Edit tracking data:
:::

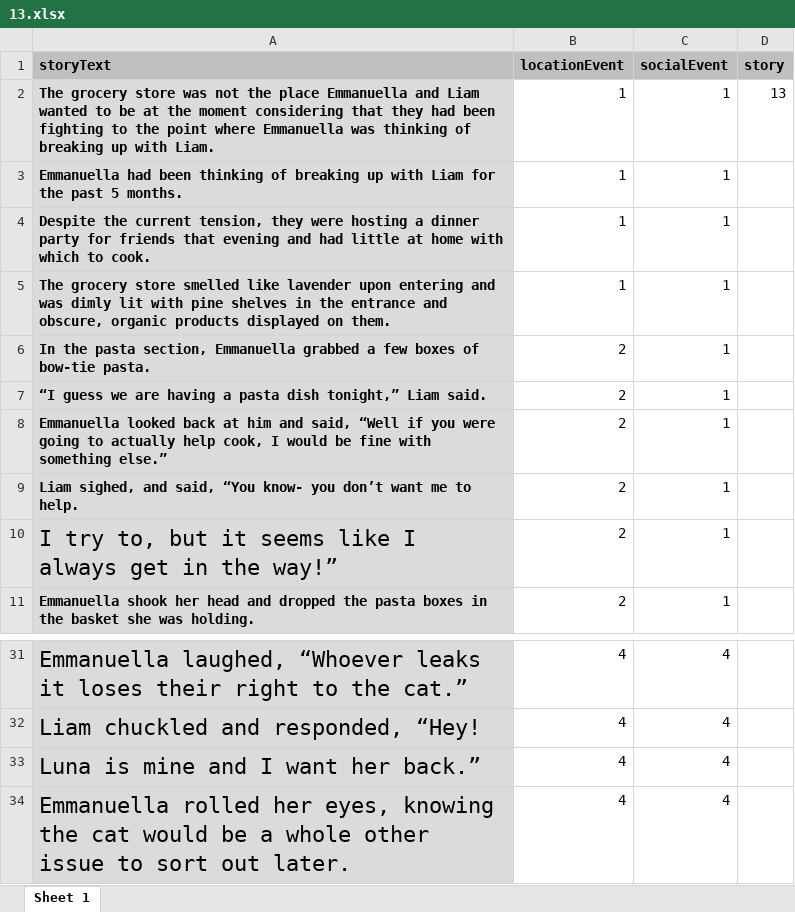
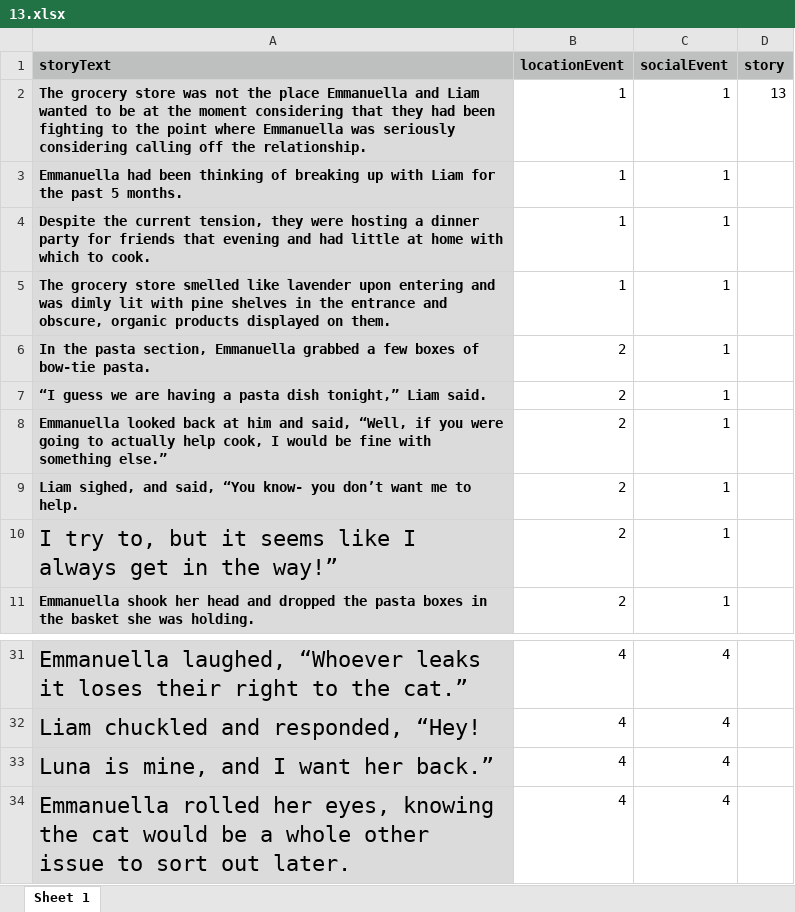
Before and after one commit to reblando/ebs, an Excel workbook: story_xlsx_files_postpilotiiedits/13.xlsx, sheet Sheet 1, drawn as a sheet; only a part is shown, gaps mark what is left out; values as stored, in another font and other column widths than the file's, no borders; the diff names each change by its address in the sheet, - before the commit and + after, or states it on an @@ line.

```diff
--- a/story_xlsx_files_postpilotiiedits/13.xlsx (sheet Sheet 1)
+++ b/story_xlsx_files_postpilotiiedits/13.xlsx (sheet Sheet 1)
-A2 (storyText): …Emmanuella was thinking of breaking up with Liam.
+A2 (storyText): …Emmanuella was seriously considering calling off the relationship.
-A8 (storyText): …and said, “Well if you…
+A8 (storyText): …and said, “Well, if you…
-A33 (storyText): Luna is mine and I want her back.”
+A33 (storyText): Luna is mine, and I want her back.”
```
Also changed, not shown: story_xlsx_files_postpilotiiedits/12.xlsx, story_xlsx_files_postpilotiiedits/22.xlsx, 33 other files.
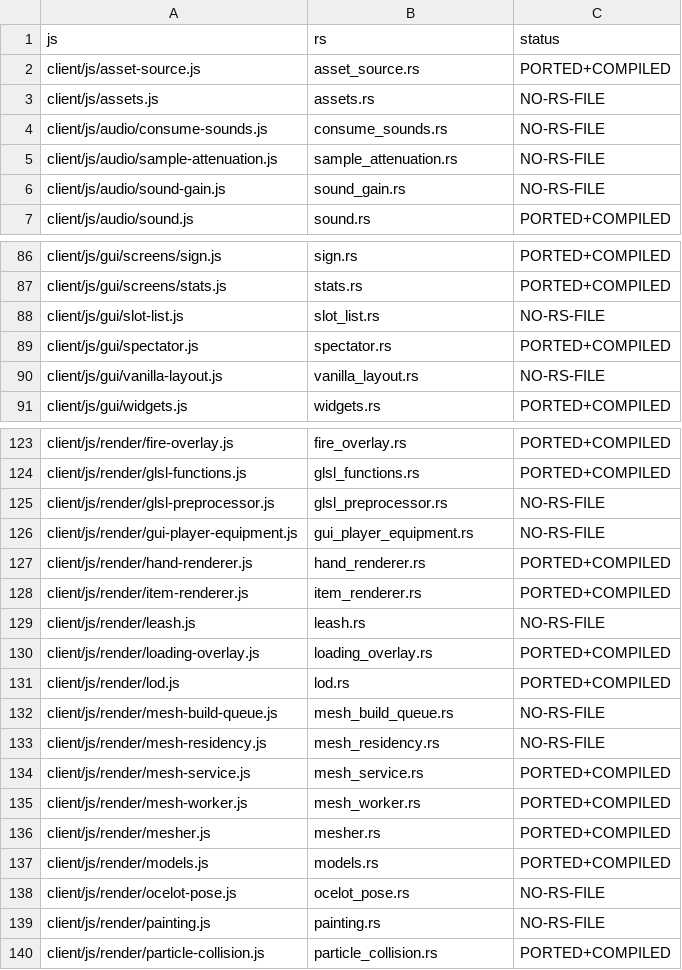
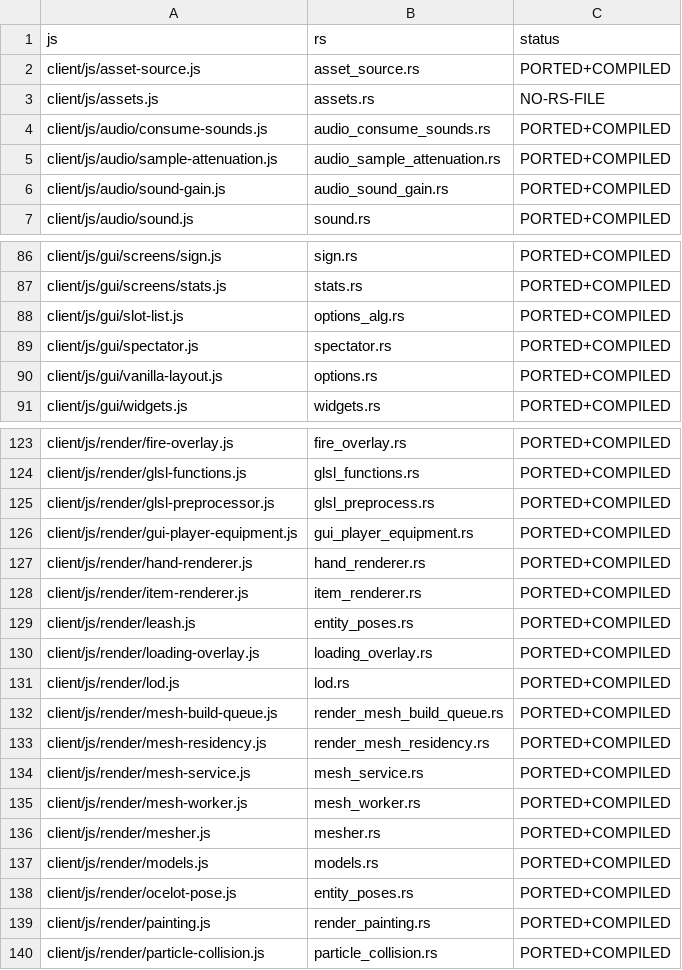
Before and after one commit to Reb0rnEnder/MinecraftJS, a CSV file: parity-matrix.csv, drawn as a sheet; only a part is shown, gaps mark what is left out; the diff covers the shown part only.

Commit message:
Port world_border, slice, shader_stages, dirty_sections, and gui_player_equipment; update parity matrix and rebranding
- world_border.rs: 1:1 port of world-border.js and render/world-border.js
- slice.rs: 1:1 port of world/slice.js (WorldSlice 20x20x20 parallel meshing)
- shader_stages.rs: 1:1 port of render/shader-stages.js (pass ordering and validation)
- dirty_sections.rs: 1:1 port of render/dirty-sections.js (spatial column index)
- gui_player_equipment.rs: 1:1 port of render/gui-player-equipment.js (GUI hand poses and equipment layers)
- Updated parity-matrix.csv reflecting all ported and compiled modules (168 compiled)
- Updated port-status.json to reflect full 100% coverage on completed modules
- Updated client/index.html titles to 'Gravrust 1.15.2' per rebranding guidelines

```diff
--- a/parity-matrix.csv
+++ b/parity-matrix.csv
@@ -3,5 +3,5 @@
 "client/js/assets.js","assets.rs","NO-RS-FILE"
-"client/js/audio/consume-sounds.js","consume_sounds.rs","NO-RS-FILE"
-"client/js/audio/sample-attenuation.js","sample_attenuation.rs","NO-RS-FILE"
-"client/js/audio/sound-gain.js","sound_gain.rs","NO-RS-FILE"
+"client/js/audio/consume-sounds.js","audio_consume_sounds.rs","PORTED+COMPILED"
+"client/js/audio/sample-attenuation.js","audio_sample_attenuation.rs","PORTED+COMPILED"
+"client/js/audio/sound-gain.js","audio_sound_gain.rs","PORTED+COMPILED"
 "client/js/audio/sound.js","sound.rs","PORTED+COMPILED"
@@ -87,5 +87,5 @@
 "client/js/gui/screens/stats.js","stats.rs","PORTED+COMPILED"
-"client/js/gui/slot-list.js","slot_list.rs","NO-RS-FILE"
+"client/js/gui/slot-list.js","options_alg.rs","PORTED+COMPILED"
 "client/js/gui/spectator.js","spectator.rs","PORTED+COMPILED"
-"client/js/gui/vanilla-layout.js","vanilla_layout.rs","NO-RS-FILE"
+"client/js/gui/vanilla-layout.js","options.rs","PORTED+COMPILED"
 "client/js/gui/widgets.js","widgets.rs","PORTED+COMPILED"
@@ -124,11 +124,11 @@
 "client/js/render/glsl-functions.js","glsl_functions.rs","PORTED+COMPILED"
-"client/js/render/glsl-preprocessor.js","glsl_preprocessor.rs","NO-RS-FILE"
-"client/js/render/gui-player-equipment.js","gui_player_equipment.rs","NO-RS-FILE"
+"client/js/render/glsl-preprocessor.js","glsl_preprocess.rs","PORTED+COMPILED"
+"client/js/render/gui-player-equipment.js","gui_player_equipment.rs","PORTED+COMPILED"
 "client/js/render/hand-renderer.js","hand_renderer.rs","PORTED+COMPILED"
 "client/js/render/item-renderer.js","item_renderer.rs","PORTED+COMPILED"
-"client/js/render/leash.js","leash.rs","NO-RS-FILE"
+"client/js/render/leash.js","entity_poses.rs","PORTED+COMPILED"
 "client/js/render/loading-overlay.js","loading_overlay.rs","PORTED+COMPILED"
 "client/js/render/lod.js","lod.rs","PORTED+COMPILED"
-"client/js/render/mesh-build-queue.js","mesh_build_queue.rs","NO-RS-FILE"
-"client/js/render/mesh-residency.js","mesh_residency.rs","NO-RS-FILE"
+"client/js/render/mesh-build-queue.js","render_mesh_build_queue.rs","PORTED+COMPILED"
+"client/js/render/mesh-residency.js","render_mesh_residency.rs","PORTED+COMPILED"
 "client/js/render/mesh-service.js","mesh_service.rs","PORTED+COMPILED"
@@ -137,4 +137,4 @@
 "client/js/render/models.js","models.rs","PORTED+COMPILED"
-"client/js/render/ocelot-pose.js","ocelot_pose.rs","NO-RS-FILE"
-"client/js/render/painting.js","painting.rs","NO-RS-FILE"
+"client/js/render/ocelot-pose.js","entity_poses.rs","PORTED+COMPILED"
+"client/js/render/painting.js","render_painting.rs","PORTED+COMPILED"
 "client/js/render/particle-collision.js","particle_collision.rs","PORTED+COMPILED"
```
Also changed, not shown: 23 edited cells elsewhere in this file, 8 other files.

:::

▶ **What you should do**:
What is needed is every line of the records above that contains the word "residency".

▶ **Worked solution**:
-"client/js/render/mesh-residency.js","mesh_residency.rs","NO-RS-FILE"
+"client/js/render/mesh-residency.js","render_mesh_residency.rs","PORTED+COMPILED"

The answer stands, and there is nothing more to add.